Intraductal carcinoma (IDC) is a rare salivary gland tumor that is considered analogous to ductal carcinoma in-situ of the breast, demonstrating a complex neoplastic epithelial proliferation surrounded by a continuous layer of presumed non-neoplastic myoepithelial cells. It is subcategorized into intercalated duct, apocrine, and hybrid subtypes based on morphologic and immunohistochemical features, with frequent NCOA4-RET and TRIM27-RET fusions, respectively, seen in intercalated duct and hybrid tumors. However, as an expanding clinicopathologic spectrum of IDC has been documented, controversy has emerged as to whether this tumor type is best defined by its intraductal growth pattern or distinctive molecular and immunophenotypic differentiation. Here, we further explore the nature of IDC by evaluating four cases that arose within intraparotid lymph nodes. These intercalated-duct phenotype tumors with diffuse S100 protein expression demonstrated a crowded and complex epithelial proliferation arranged in cystic, cribriform, and micropapillary architecture, surrounded by an intact myoepithelial cell layer, and were completely intranodal. Of two tumors with tissue available for molecular analysis, one demonstrated a NCOA4-RET fusion and one harbored a STRN-ALK fusion that is novel to IDC. Not only does the intranodal presence of IDC present a challenging differential diagnosis, but the complex nature of this proliferation within lymph node tissue raises questions as to whether the myoepithelial component of IDC is actually non-neoplastic in nature. Furthermore, identification of a STRN-ALK fusion expands the genetic spectrum of IDC and adds to evidence of an emerging role for ALK in salivary gland tumors. Further attention to the nature of the myoepithelial cells and documentation of alternate fusion events in IDC may inform continued discussion about its appropriate classification.

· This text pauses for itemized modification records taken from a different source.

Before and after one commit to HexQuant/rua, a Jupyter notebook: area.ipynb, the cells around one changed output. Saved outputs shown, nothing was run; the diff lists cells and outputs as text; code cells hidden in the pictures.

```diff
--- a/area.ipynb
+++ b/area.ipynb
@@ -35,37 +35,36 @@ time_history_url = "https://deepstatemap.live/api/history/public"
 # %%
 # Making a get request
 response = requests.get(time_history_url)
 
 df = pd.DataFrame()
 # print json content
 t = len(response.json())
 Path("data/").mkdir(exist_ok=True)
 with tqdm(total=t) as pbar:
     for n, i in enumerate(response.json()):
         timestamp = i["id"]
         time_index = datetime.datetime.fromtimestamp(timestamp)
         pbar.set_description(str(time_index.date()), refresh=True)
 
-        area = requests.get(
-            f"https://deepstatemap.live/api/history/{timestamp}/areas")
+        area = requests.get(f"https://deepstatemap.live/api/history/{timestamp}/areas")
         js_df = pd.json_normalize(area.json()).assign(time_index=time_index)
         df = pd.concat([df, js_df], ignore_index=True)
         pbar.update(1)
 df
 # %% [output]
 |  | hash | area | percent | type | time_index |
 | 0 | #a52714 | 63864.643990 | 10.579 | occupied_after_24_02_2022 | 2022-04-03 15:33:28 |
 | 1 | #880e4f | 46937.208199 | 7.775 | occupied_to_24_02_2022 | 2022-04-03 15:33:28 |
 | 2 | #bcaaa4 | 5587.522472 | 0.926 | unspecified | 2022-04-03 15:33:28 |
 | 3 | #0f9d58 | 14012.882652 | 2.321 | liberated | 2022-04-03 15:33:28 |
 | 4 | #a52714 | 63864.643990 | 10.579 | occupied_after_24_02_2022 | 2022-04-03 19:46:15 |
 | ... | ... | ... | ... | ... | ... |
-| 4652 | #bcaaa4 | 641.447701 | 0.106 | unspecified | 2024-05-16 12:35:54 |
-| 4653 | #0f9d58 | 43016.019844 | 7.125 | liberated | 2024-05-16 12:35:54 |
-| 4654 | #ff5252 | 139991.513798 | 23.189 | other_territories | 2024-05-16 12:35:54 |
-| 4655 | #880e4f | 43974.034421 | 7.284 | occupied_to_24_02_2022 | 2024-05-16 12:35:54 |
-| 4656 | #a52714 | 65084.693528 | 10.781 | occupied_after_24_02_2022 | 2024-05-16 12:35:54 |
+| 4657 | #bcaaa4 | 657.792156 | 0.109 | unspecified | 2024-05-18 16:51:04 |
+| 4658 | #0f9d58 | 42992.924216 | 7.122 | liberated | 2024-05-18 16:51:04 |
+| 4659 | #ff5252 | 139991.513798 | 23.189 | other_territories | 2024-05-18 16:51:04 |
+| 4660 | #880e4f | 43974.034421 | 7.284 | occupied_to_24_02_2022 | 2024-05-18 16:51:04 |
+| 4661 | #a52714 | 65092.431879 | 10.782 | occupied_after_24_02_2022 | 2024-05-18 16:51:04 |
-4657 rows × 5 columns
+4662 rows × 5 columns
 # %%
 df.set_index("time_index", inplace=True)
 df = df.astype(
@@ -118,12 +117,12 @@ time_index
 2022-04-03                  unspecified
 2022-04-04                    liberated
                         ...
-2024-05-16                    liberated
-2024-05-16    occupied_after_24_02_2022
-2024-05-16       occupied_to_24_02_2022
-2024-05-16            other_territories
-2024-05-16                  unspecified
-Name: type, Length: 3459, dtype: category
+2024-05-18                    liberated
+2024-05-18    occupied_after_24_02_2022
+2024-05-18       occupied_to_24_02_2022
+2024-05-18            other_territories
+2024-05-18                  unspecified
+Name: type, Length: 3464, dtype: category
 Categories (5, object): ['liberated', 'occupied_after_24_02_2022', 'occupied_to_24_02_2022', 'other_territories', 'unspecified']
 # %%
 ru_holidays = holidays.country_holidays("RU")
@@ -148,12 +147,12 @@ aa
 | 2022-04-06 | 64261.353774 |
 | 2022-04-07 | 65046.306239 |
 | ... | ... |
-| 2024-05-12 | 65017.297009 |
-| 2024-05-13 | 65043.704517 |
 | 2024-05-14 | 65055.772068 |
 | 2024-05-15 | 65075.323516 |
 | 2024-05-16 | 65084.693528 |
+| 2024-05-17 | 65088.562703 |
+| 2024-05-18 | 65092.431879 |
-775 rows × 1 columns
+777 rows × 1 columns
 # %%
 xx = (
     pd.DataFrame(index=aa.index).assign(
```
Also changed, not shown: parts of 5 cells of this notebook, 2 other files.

- Intraductal carcinoma
- Intranodal tumors
- Salivary gland neoplasms
ASJC Scopus subject areas
- Pathology and Forensic Medicine